PROVIDED ENTRIES:
──────

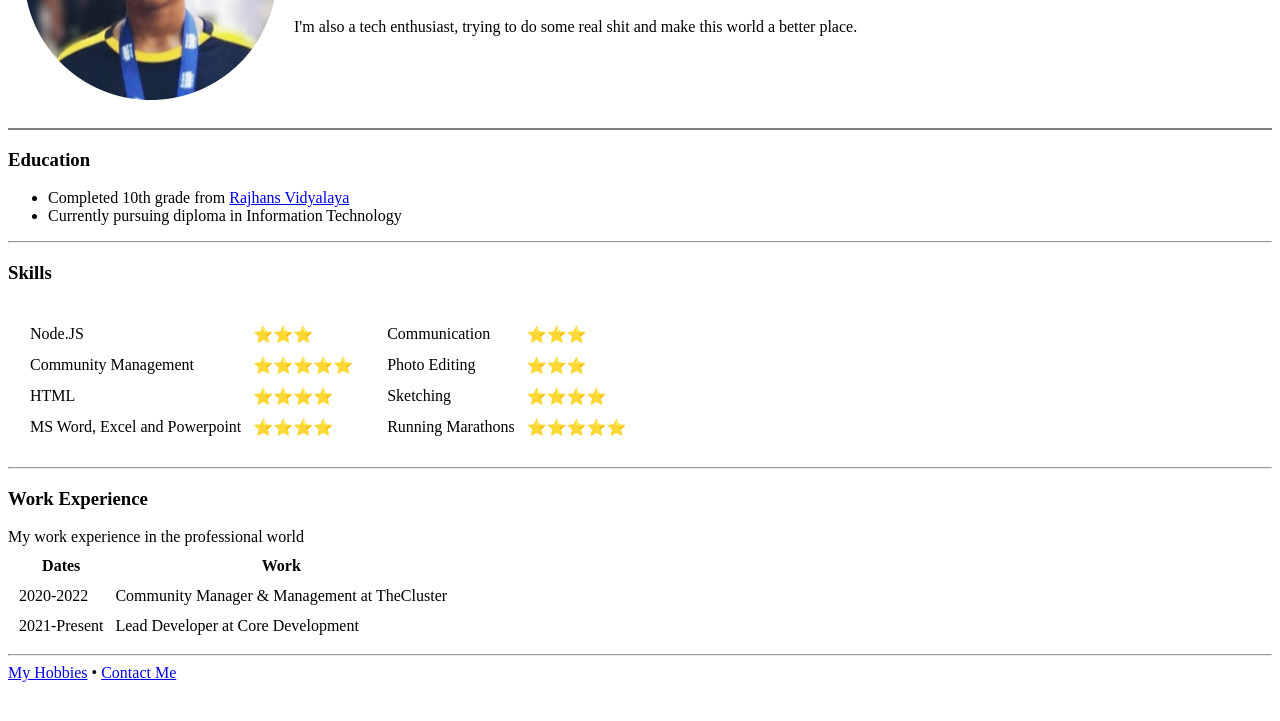
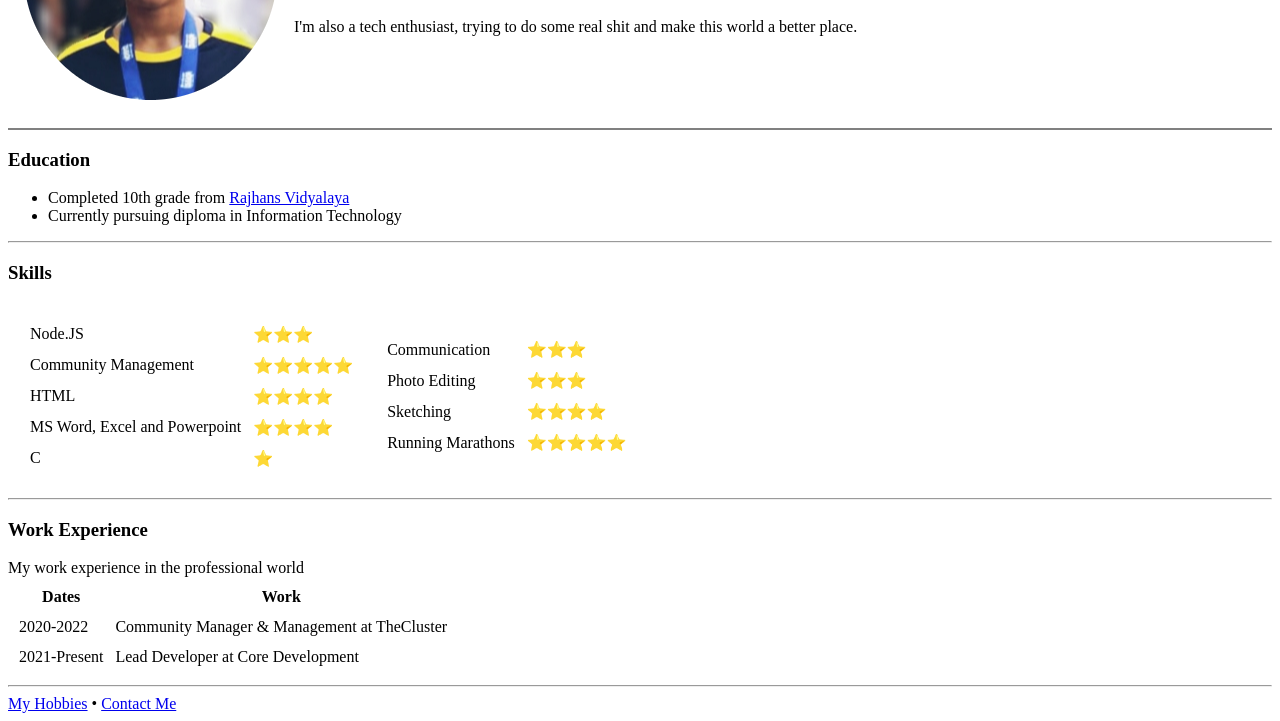
Before and after one commit to CorexDevelopment/cv, a plain HTML site: page index.html in a window 1280 px wide. Shown: the part 177-898 px from the top of the page. Before the commit the page ends 867 px from the top, so only its background shows below. Drawn offline with Linux system fonts and the light colour scheme.

Commit message:
Updated Skills

```diff
--- a/index.html
+++ b/index.html
@@ -67,6 +67,10 @@ NOTE: You can even run "!" and simply press Enter for the boilerplate. (Shortcut
             <td>MS Word, Excel and Powerpoint</td>
             <td>⭐⭐⭐⭐</td>
           </tr>
+          <tr>
+            <td>C</td>
+            <td>⭐</td>
+          </tr>
         </table>
       </td>
       <td>
```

──────

PROBLEM REQUIREMENTS:
Copy out each line of the data that includes the string "html".

RESPONSE:
Before and after one commit to CorexDevelopment/cv, a plain HTML site: page index.html in a window 1280 px wide. Shown: the part 177-898 px from the top of the page. Before the commit the page ends 867 px from the top, so only its background shows below. Drawn offline with Linux system fonts and the light colour scheme.
--- a/index.html
+++ b/index.html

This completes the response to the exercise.